However, Sri Lanka’s stubbornness to deny any post-war reconciliation could hit the $81 billion economy, which is already in a dire state and facing a possible risk of sovereign default.
It’s affordability of losing the EU’s Generalised Scheme of Preferences Plus (GSP+) is sharply declining as the island nation is struggling with a foreign exchange crisis and depleted reserves.
Two months after the UN resolution this year, President Rajapaksa government decided to appoint former war-time police chief Jayantha Wickramaratne as a member of the independent Office of Missing Persons (OMP).
The move raised question over the independence of the OMP and analysts saw the government decision as a move to send a message to the UN and other international community who are demanding to address human rights violations.
On Friday (20), Justice Minister Ali Sabry launched a new website of the Office of National Unity and Reconciliation with an aim to promote unity and reconciliation among the citizens,
Early this week, the Cabinet approved a proposal by the justice minister Ali Sabry “for the policies and guidelines prepared” by the Office for Reparation, “for the implementation of those policies and guidelines collectively with the relevant line ministries.”
“Any serious attempt to address the financial needs of the tens of thousands of families most directly affected by the war is to be welcomed,” Alan Keenan, International Crisis Group’s Senior Consultant on Sri Lanka told EconomyNext.
“Still, it is hard to take much encouragement from the cabinet decision…when the government has yet to acknowledge any responsibility for the harms that war-affected citizens suffered.”
“It is hard not to think that the government’s recent flurry of small gestures…. is a matter of public relations directed at western governments and the UN Human Rights Council, rather than a genuine attempt to facilitate justice and inter-ethnic reconciliation.”
Ambika Satkunanathan, a former Sri Lankan human rights commissioner said any move to provide reparations should not be viewed in isolation but as part of the process of dealing with the past, which first requires acknowledgment that human rights and humanitarian law violations took place.

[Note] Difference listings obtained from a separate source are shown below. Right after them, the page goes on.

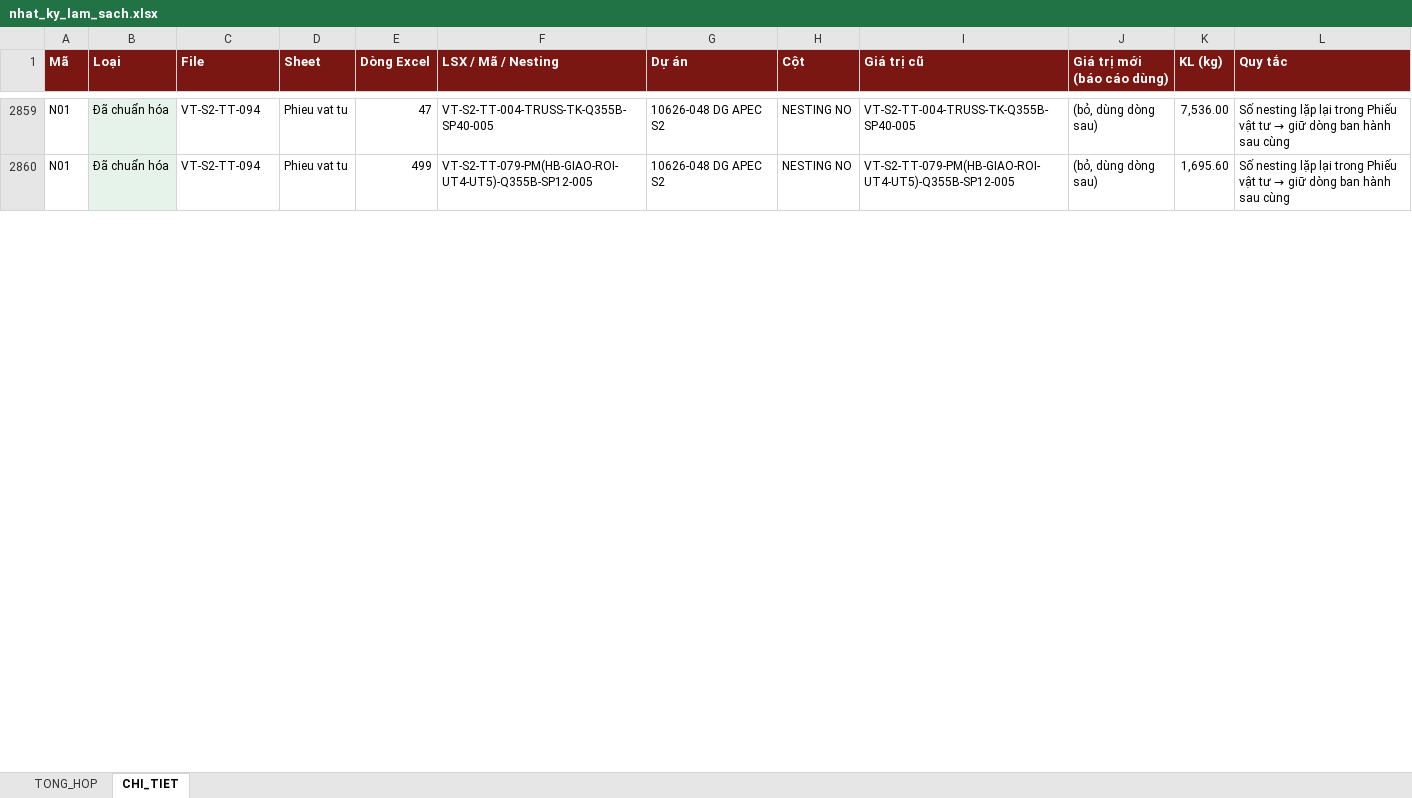
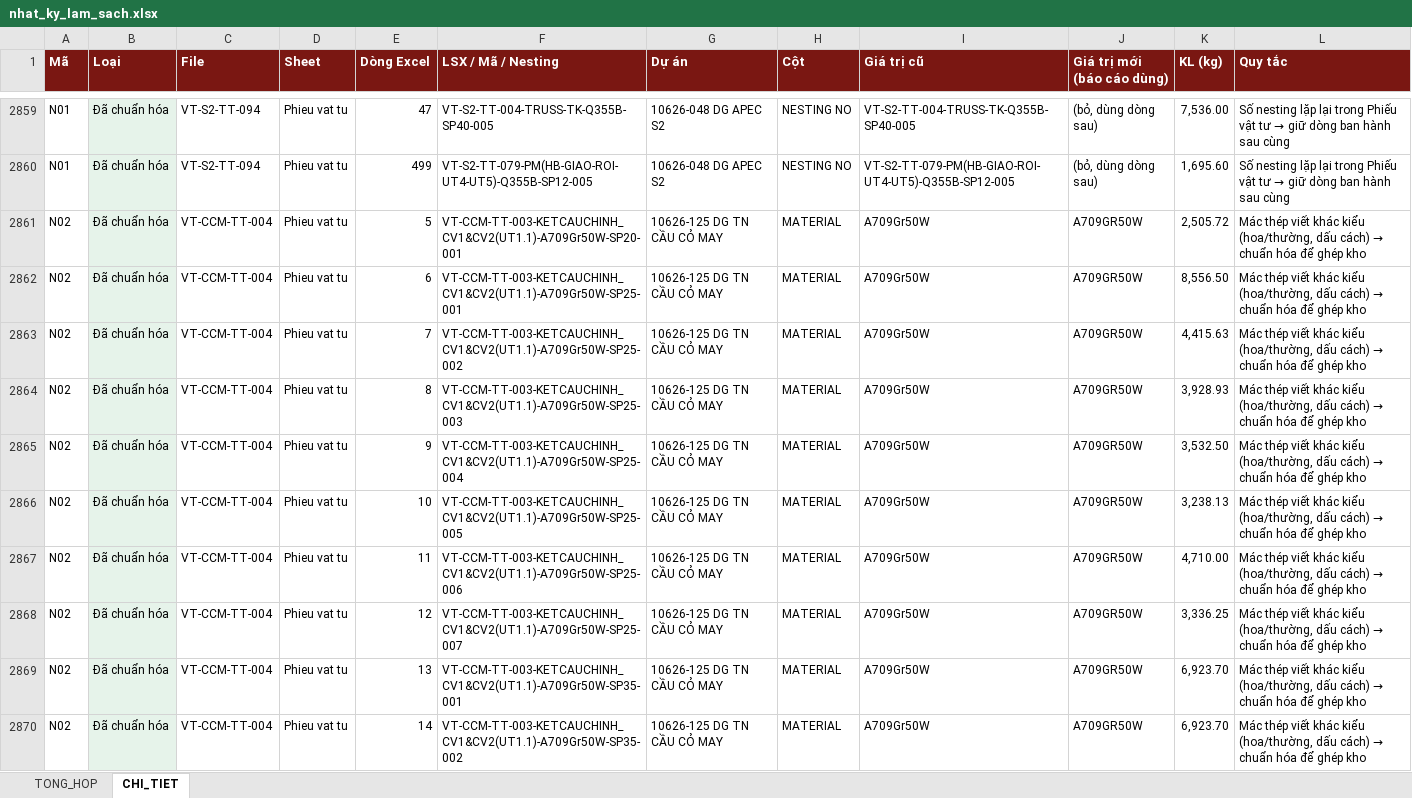
Before and after one commit to phucpt-hub/DDC-Shipyard, an Excel workbook: lich_su/2026-11-06/nhat_ky_lam_sach.xlsx, sheet CHI_TIET, drawn as a sheet; only a part is shown, gaps mark what is left out; values as stored, in another font and other column widths than the file's, no borders; the diff covers the shown part only; the diff names each change by its address in the sheet, - before the commit and + after, or states it on an @@ line.

```diff
--- a/lich_su/2026-11-06/nhat_ky_lam_sach.xlsx (sheet CHI_TIET)
+++ b/lich_su/2026-11-06/nhat_ky_lam_sach.xlsx (sheet CHI_TIET)
+row 2861: N02 | Đã chuẩn hóa | VT-CCM-TT-004 | Phieu vat tu | 5 | VT-CCM-TT-003-KETCAUCHINH_CV1&CV2(UT1.1)-A709Gr50W-SP20-001 | 10626-125 DG TN CẦU CỎ MAY | MATERIAL | A709Gr50W | A709GR50W | 2,505.72 | Mác thép viết khác kiểu (hoa/thường, dấu cách) → chuẩn hóa để ghép kho
+row 2862: N02 | Đã chuẩn hóa | VT-CCM-TT-004 | Phieu vat tu | 6 | VT-CCM-TT-003-KETCAUCHINH_CV1&CV2(UT1.1)-A709Gr50W-SP25-001 | 10626-125 DG TN CẦU CỎ MAY | MATERIAL | A709Gr50W | A709GR50W | 8,556.50 | Mác thép viết khác kiểu (hoa/thường, dấu cách) → chuẩn hóa để ghép kho
+row 2863: N02 | Đã chuẩn hóa | VT-CCM-TT-004 | Phieu vat tu | 7 | VT-CCM-TT-003-KETCAUCHINH_CV1&CV2(UT1.1)-A709Gr50W-SP25-002 | 10626-125 DG TN CẦU CỎ MAY | MATERIAL | A709Gr50W | A709GR50W | 4,415.63 | Mác thép viết khác kiểu (hoa/thường, dấu cách) → chuẩn hóa để ghép kho
+row 2864: N02 | Đã chuẩn hóa | VT-CCM-TT-004 | Phieu vat tu | 8 | VT-CCM-TT-003-KETCAUCHINH_CV1&CV2(UT1.1)-A709Gr50W-SP25-003 | 10626-125 DG TN CẦU CỎ MAY | MATERIAL | A709Gr50W | A709GR50W | 3,928.93 | Mác thép viết khác kiểu (hoa/thường, dấu cách) → chuẩn hóa để ghép kho
+row 2865: N02 | Đã chuẩn hóa | VT-CCM-TT-004 | Phieu vat tu | 9 | VT-CCM-TT-003-KETCAUCHINH_CV1&CV2(UT1.1)-A709Gr50W-SP25-004 | 10626-125 DG TN CẦU CỎ MAY | MATERIAL | A709Gr50W | A709GR50W | 3,532.50 | Mác thép viết khác kiểu (hoa/thường, dấu cách) → chuẩn hóa để ghép kho
+row 2866: N02 | Đã chuẩn hóa | VT-CCM-TT-004 | Phieu vat tu | 10 | VT-CCM-TT-003-KETCAUCHINH_CV1&CV2(UT1.1)-A709Gr50W-SP25-005 | 10626-125 DG TN CẦU CỎ MAY | MATERIAL | A709Gr50W | A709GR50W | 3,238.13 | Mác thép viết khác kiểu (hoa/thường, dấu cách) → chuẩn hóa để ghép kho
+row 2867: N02 | Đã chuẩn hóa | VT-CCM-TT-004 | Phieu vat tu | 11 | VT-CCM-TT-003-KETCAUCHINH_CV1&CV2(UT1.1)-A709Gr50W-SP25-006 | 10626-125 DG TN CẦU CỎ MAY | MATERIAL | A709Gr50W | A709GR50W | 4,710.00 | Mác thép viết khác kiểu (hoa/thường, dấu cách) → chuẩn hóa để ghép kho
+row 2868: N02 | Đã chuẩn hóa | VT-CCM-TT-004 | Phieu vat tu | 12 | VT-CCM-TT-003-KETCAUCHINH_CV1&CV2(UT1.1)-A709Gr50W-SP25-007 | 10626-125 DG TN CẦU CỎ MAY | MATERIAL | A709Gr50W | A709GR50W | 3,336.25 | Mác thép viết khác kiểu (hoa/thường, dấu cách) → chuẩn hóa để ghép kho
+row 2869: N02 | Đã chuẩn hóa | VT-CCM-TT-004 | Phieu vat tu | 13 | VT-CCM-TT-003-KETCAUCHINH_CV1&CV2(UT1.1)-A709Gr50W-SP35-001 | 10626-125 DG TN CẦU CỎ MAY | MATERIAL | A709Gr50W | A709GR50W | 6,923.70 | Mác thép viết khác kiểu (hoa/thường, dấu cách) → chuẩn hóa để ghép kho
+row 2870: N02 | Đã chuẩn hóa | VT-CCM-TT-004 | Phieu vat tu | 14 | VT-CCM-TT-003-KETCAUCHINH_CV1&CV2(UT1.1)-A709Gr50W-SP35-002 | 10626-125 DG TN CẦU CỎ MAY | MATERIAL | A709Gr50W | A709GR50W | 6,923.70 | Mác thép viết khác kiểu (hoa/thường, dấu cách) → chuẩn hóa để ghép kho
```
Also changed, not shown: 15 added rows and 4 edited cells elsewhere in this sheet, sheet TONG_HOP, nhat_ky_lam_sach.xlsx, 3 other files.
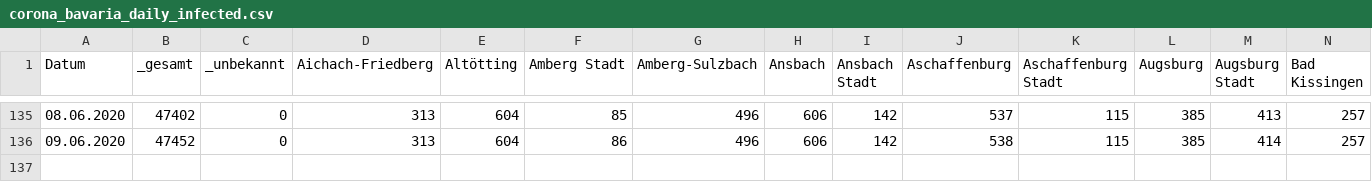
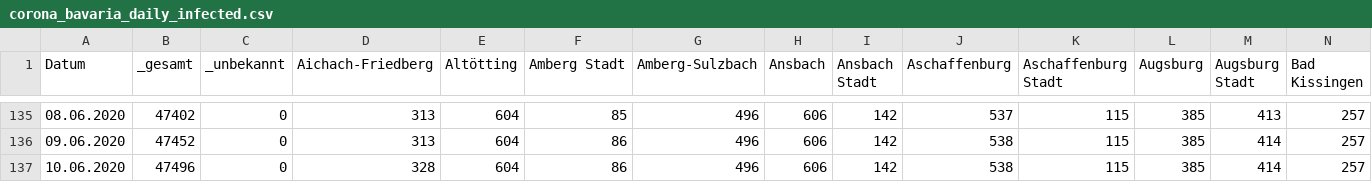
Before and after one commit to EE2dev/dataViz_meetup, a CSV file: covid-19/data/corona_bavaria_daily_infected.csv, drawn as a sheet; only a part is shown, gaps mark what is left out; rows hold the shown columns only; the diff names each change by its address in the sheet, - before the commit and + after, or states it on an @@ line.

Commit message:
updated data

```diff
--- a/covid-19/data/corona_bavaria_daily_infected.csv
+++ b/covid-19/data/corona_bavaria_daily_infected.csv
+row 137: 10.06.2020 | 47496 | 0 | 328 | 604 | 86 | 496 | 606 | 142 | 538 | 115 | 385 | 414 | 257
```
Also changed, not shown: covid-19/data/corona_bavaria_daily_fatalities.csv.
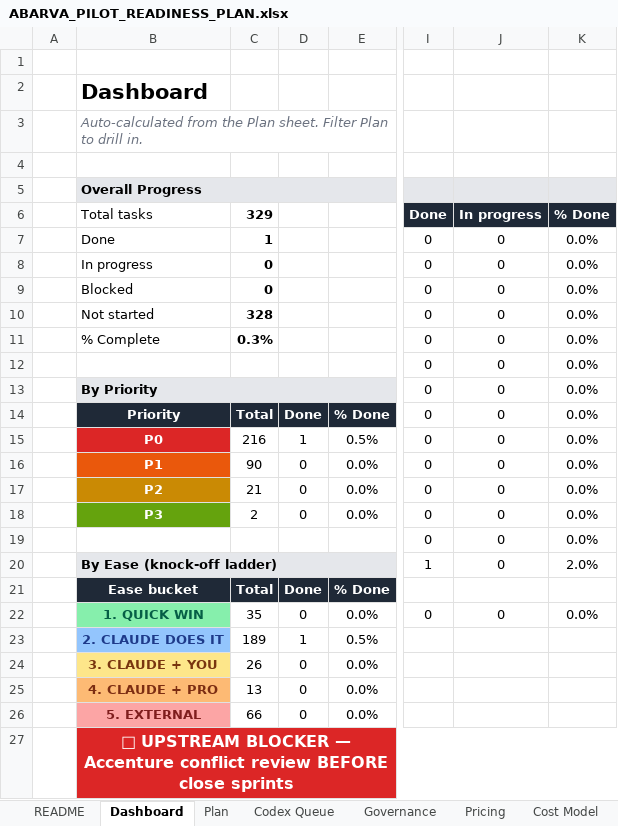
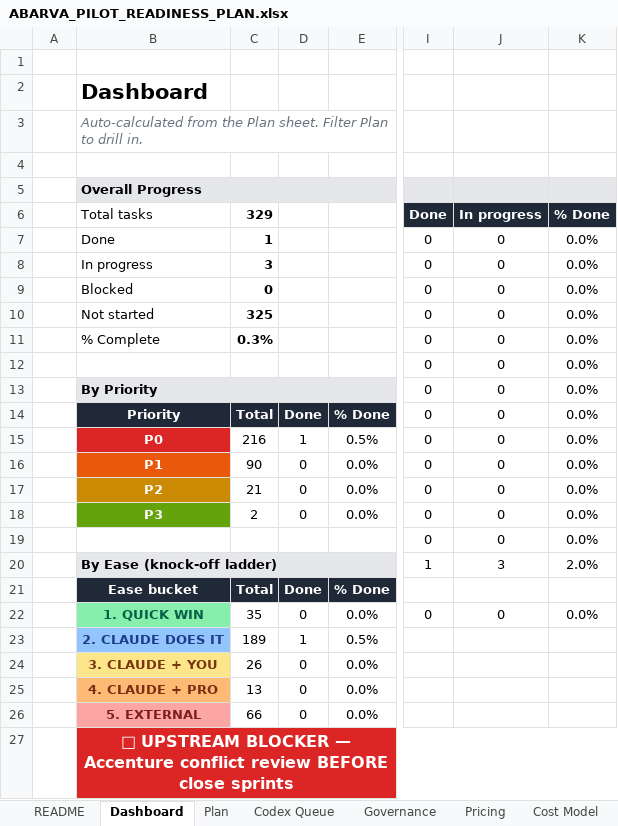
Before and after one commit to abarva-platform/abarva, an Excel workbook: docs/planning/ABARVA_PILOT_READINESS_PLAN.xlsx, sheet Dashboard, drawn as a sheet; only a part is shown, gaps mark what is left out; values as stored, in another font and other column widths than the file's, no borders; the diff names each change by its address in the sheet, - before the commit and + after, or states it on an @@ line.

```diff
--- a/docs/planning/ABARVA_PILOT_READINESS_PLAN.xlsx (sheet Dashboard)
+++ b/docs/planning/ABARVA_PILOT_READINESS_PLAN.xlsx (sheet Dashboard)
-C8 (329): 0
+C8 (329): 3
-C10 (329): 328
+C10 (329): 325
-J20 (In progress): 0
+J20 (In progress): 3
```
Also changed, not shown: sheet Plan, 14 other files.
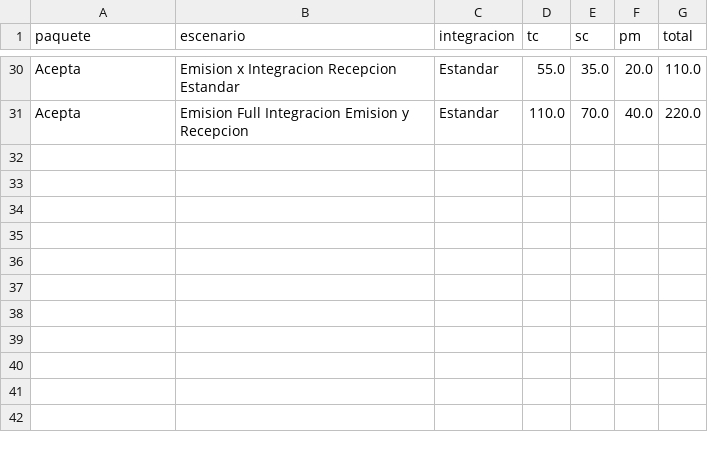
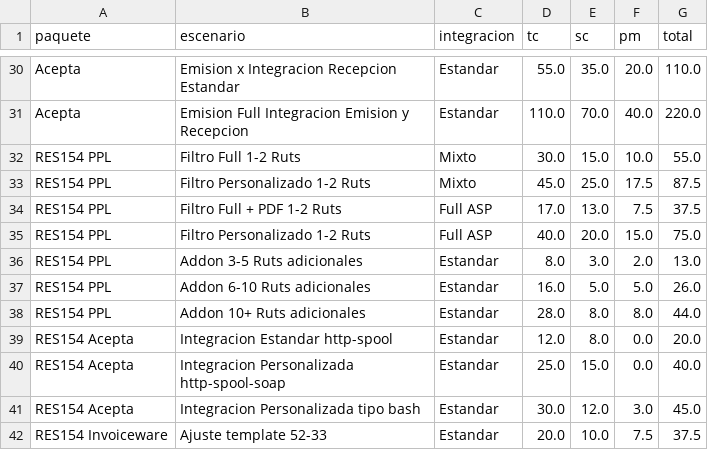
Before and after one commit to Cristobal2013/IA-estimadorPS, a CSV file: data/catalogo_roles.csv, drawn as a sheet; only a part is shown, gaps mark what is left out; the diff names each change by its address in the sheet, - before the commit and + after, or states it on an @@ line.

Commit message:
UX flat multiselect + RES154 PPL/Acepta/Invoiceware en catálogo

```diff
--- a/data/catalogo_roles.csv
+++ b/data/catalogo_roles.csv
+row 32: RES154 PPL | Filtro Full 1-2 Ruts | Mixto | 30.0 | 15.0 | 10.0 | 55.0
+row 33: RES154 PPL | Filtro Personalizado 1-2 Ruts | Mixto | 45.0 | 25.0 | 17.5 | 87.5
+row 34: RES154 PPL | Filtro Full + PDF 1-2 Ruts | Full ASP | 17.0 | 13.0 | 7.5 | 37.5
+row 35: RES154 PPL | Filtro Personalizado 1-2 Ruts | Full ASP | 40.0 | 20.0 | 15.0 | 75.0
+row 36: RES154 PPL | Addon 3-5 Ruts adicionales | Estandar | 8.0 | 3.0 | 2.0 | 13.0
+row 37: RES154 PPL | Addon 6-10 Ruts adicionales | Estandar | 16.0 | 5.0 | 5.0 | 26.0
+row 38: RES154 PPL | Addon 10+ Ruts adicionales | Estandar | 28.0 | 8.0 | 8.0 | 44.0
+row 39: RES154 Acepta | Integracion Estandar http-spool | Estandar | 12.0 | 8.0 | 0.0 | 20.0
+row 40: RES154 Acepta | Integracion Personalizada http-spool-soap | Estandar | 25.0 | 15.0 | 0.0 | 40.0
+row 41: RES154 Acepta | Integracion Personalizada tipo bash | Estandar | 30.0 | 12.0 | 3.0 | 45.0
+row 42: RES154 Invoiceware | Ajuste template 52-33 | Estandar | 20.0 | 10.0 | 7.5 | 37.5
```
Also changed, not shown: 1 other file.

“This government refuses to do that. A couple of weeks ago the Foreign Minister stated that most of those who were disappeared are living abroad, thereby trivialising and denying the demands of survivors and families of victims for truth and justice,” she said.
“This appears to be a farcical exercise aimed at appeasing the international community to retain GSP plus and deal with the UN High Commissioner for Human Rights’ oral update on Sri Lanka at the Human Rights Council session in September.”
Diplomats have said individual countries are likely to impose target travel sanctions on those officials who were alleged to have named in human rights violations.
There have also been charges that the government is actively undermining the judiciary and criminal justice system after terminating a series of well-advanced police investigations and courts cases into abductions and political killings.
However, the government has repeatedly denied the allegation and said it never interferes in both police and judiciary.
With the COVID-19 pandemic had weakened the economy further, President Rajapaksa’s government need more global allies apart from China to keep the country’s economy growing.
Finance Minister Basil Rajapaksa since assumed office has been meeting most of the foreign envoys to put the country’s economy on track.
However it is not clear whether the measures are enough to alleviate international pressure. (Colombo/Aug20/2021)